= Work instructions =
In the data, find each line where the word "with" appears and list that line.

(Code change snippets)
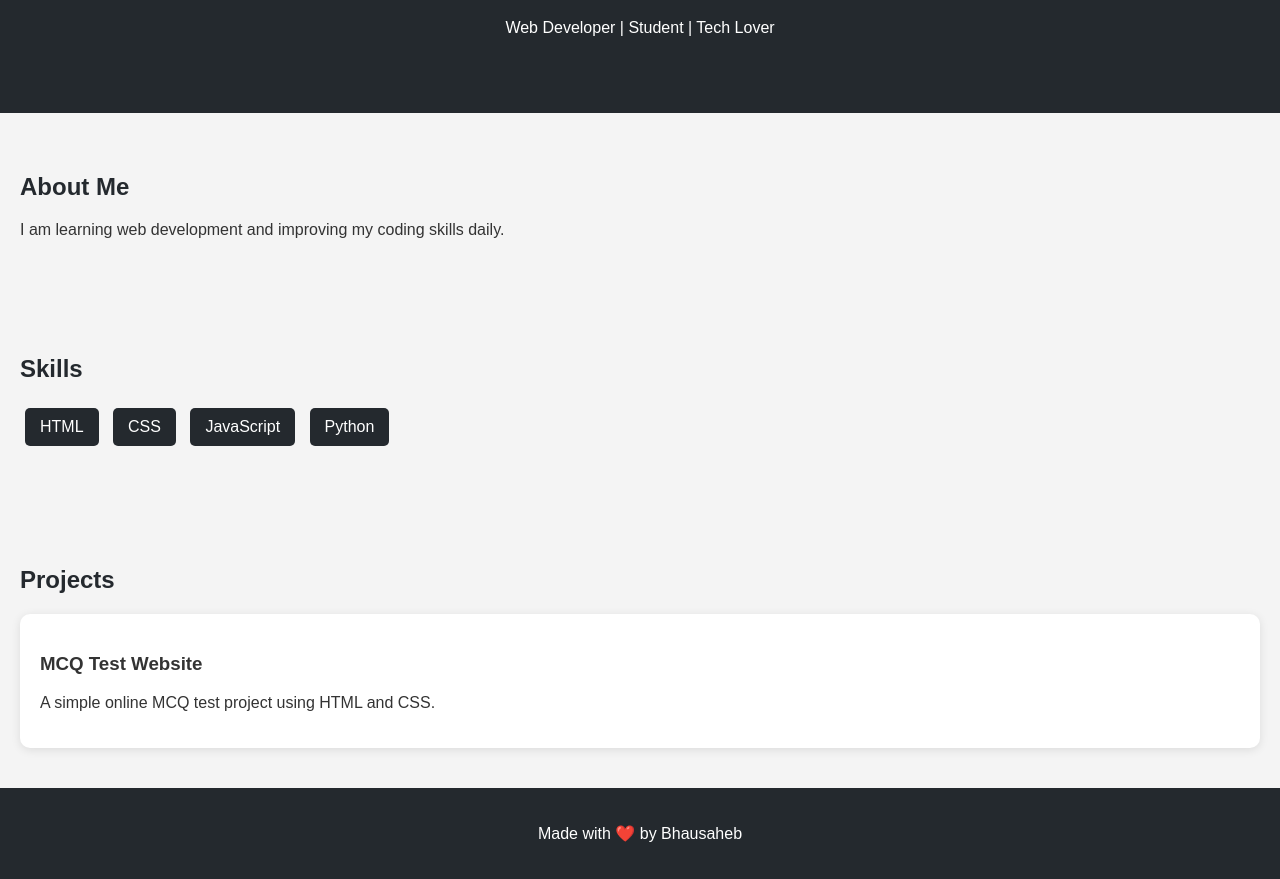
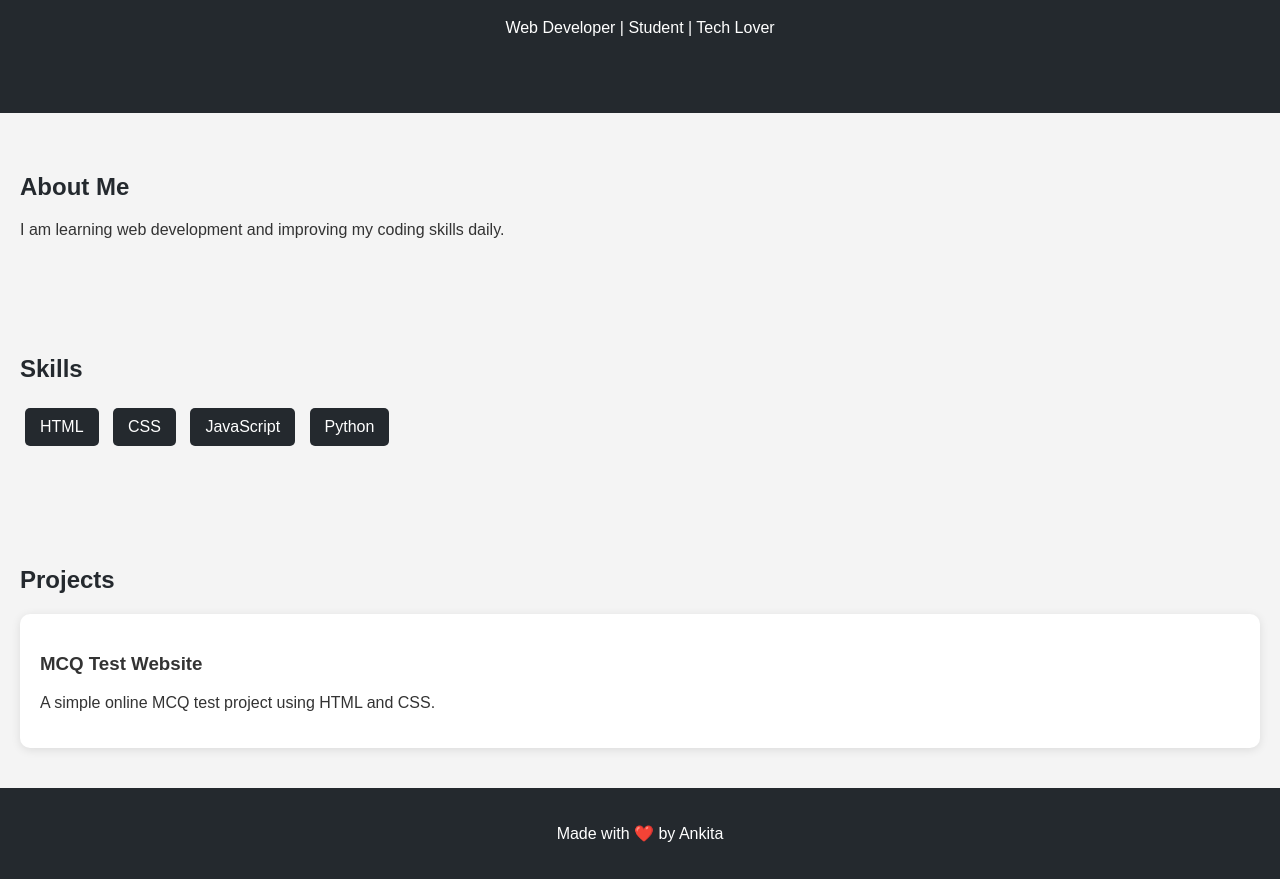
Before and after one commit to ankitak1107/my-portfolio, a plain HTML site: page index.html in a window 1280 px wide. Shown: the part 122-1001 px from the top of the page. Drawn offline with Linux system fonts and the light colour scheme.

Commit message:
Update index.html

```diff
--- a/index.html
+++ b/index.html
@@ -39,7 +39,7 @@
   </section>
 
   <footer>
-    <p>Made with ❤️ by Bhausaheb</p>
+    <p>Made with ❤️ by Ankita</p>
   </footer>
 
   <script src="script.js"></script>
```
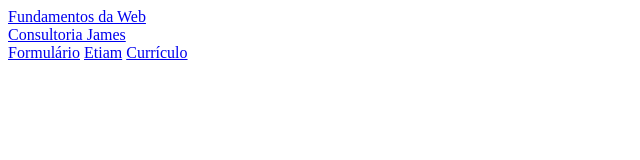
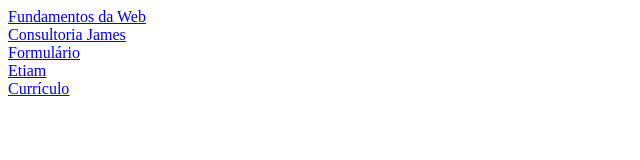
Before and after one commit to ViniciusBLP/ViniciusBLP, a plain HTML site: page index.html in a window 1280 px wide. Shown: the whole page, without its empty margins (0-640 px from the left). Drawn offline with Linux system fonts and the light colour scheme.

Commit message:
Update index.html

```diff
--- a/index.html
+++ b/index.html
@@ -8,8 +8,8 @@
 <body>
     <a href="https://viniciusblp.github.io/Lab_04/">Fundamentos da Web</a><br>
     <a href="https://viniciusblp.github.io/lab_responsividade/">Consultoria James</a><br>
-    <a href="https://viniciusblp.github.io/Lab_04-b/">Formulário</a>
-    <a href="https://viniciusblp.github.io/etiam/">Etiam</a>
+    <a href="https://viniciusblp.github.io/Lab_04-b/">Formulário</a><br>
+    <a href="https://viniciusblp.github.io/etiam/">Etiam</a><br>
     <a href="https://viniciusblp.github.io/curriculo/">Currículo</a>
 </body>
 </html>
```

= Task solution =
Before and after one commit to ankitak1107/my-portfolio, a plain HTML site: page index.html in a window 1280 px wide. Shown: the part 122-1001 px from the top of the page. Drawn offline with Linux system fonts and the light colour scheme.
-    <p>Made with ❤️ by Bhausaheb</p>
+    <p>Made with ❤️ by Ankita</p>
Before and after one commit to ViniciusBLP/ViniciusBLP, a plain HTML site: page index.html in a window 1280 px wide. Shown: the whole page, without its empty margins (0-640 px from the left). Drawn offline with Linux system fonts and the light colour scheme.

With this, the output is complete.